Please reproduce all the data exactly as written and omit the pictures.

Revision comparison data:
▼
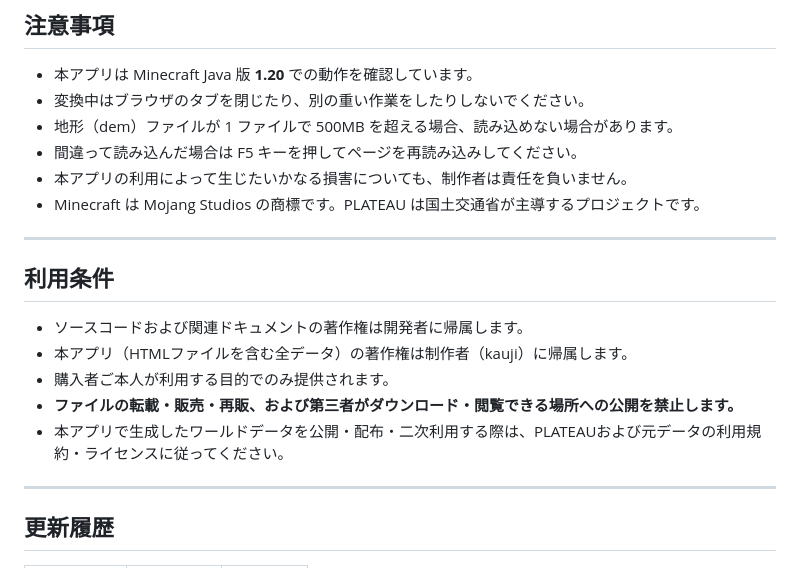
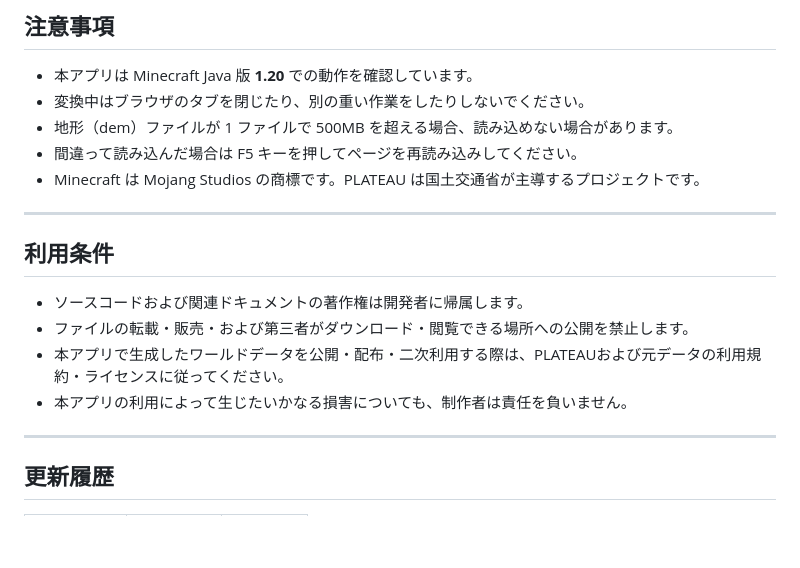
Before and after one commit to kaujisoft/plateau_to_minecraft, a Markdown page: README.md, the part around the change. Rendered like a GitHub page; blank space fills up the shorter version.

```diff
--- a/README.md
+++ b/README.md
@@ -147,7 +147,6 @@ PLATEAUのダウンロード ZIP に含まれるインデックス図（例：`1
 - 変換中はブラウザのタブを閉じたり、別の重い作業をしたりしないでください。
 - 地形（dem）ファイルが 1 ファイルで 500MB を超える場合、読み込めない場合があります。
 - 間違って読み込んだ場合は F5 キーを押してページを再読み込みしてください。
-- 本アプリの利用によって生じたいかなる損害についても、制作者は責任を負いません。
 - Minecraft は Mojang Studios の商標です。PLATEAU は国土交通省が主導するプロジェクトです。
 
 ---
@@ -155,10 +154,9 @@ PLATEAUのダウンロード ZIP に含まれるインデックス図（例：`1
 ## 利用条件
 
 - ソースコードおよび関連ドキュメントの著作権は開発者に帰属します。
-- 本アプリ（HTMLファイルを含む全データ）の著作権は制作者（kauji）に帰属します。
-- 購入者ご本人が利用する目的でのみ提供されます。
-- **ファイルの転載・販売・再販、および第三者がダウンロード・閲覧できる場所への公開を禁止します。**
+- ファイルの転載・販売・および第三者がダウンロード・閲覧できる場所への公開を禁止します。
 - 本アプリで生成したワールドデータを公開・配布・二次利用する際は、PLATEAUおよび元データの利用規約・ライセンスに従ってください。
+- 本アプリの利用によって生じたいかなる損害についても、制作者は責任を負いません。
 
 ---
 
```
▲
Answer to the problem:
Before and after one commit to kaujisoft/plateau_to_minecraft, a Markdown page: README.md, the part around the change. Rendered like a GitHub page; blank space fills up the shorter version.

```diff
--- a/README.md
+++ b/README.md
@@ -147,7 +147,6 @@ PLATEAUのダウンロード ZIP に含まれるインデックス図（例：`1
 - 変換中はブラウザのタブを閉じたり、別の重い作業をしたりしないでください。
 - 地形（dem）ファイルが 1 ファイルで 500MB を超える場合、読み込めない場合があります。
 - 間違って読み込んだ場合は F5 キーを押してページを再読み込みしてください。
-- 本アプリの利用によって生じたいかなる損害についても、制作者は責任を負いません。
 - Minecraft は Mojang Studios の商標です。PLATEAU は国土交通省が主導するプロジェクトです。
 
 ---
@@ -155,10 +154,9 @@ PLATEAUのダウンロード ZIP に含まれるインデックス図（例：`1
 ## 利用条件
 
 - ソースコードおよび関連ドキュメントの著作権は開発者に帰属します。
-- 本アプリ（HTMLファイルを含む全データ）の著作権は制作者（kauji）に帰属します。
-- 購入者ご本人が利用する目的でのみ提供されます。
-- **ファイルの転載・販売・再販、および第三者がダウンロード・閲覧できる場所への公開を禁止します。**
+- ファイルの転載・販売・および第三者がダウンロード・閲覧できる場所への公開を禁止します。
 - 本アプリで生成したワールドデータを公開・配布・二次利用する際は、PLATEAUおよび元データの利用規約・ライセンスに従ってください。
+- 本アプリの利用によって生じたいかなる損害についても、制作者は責任を負いません。
 
 ---
 
```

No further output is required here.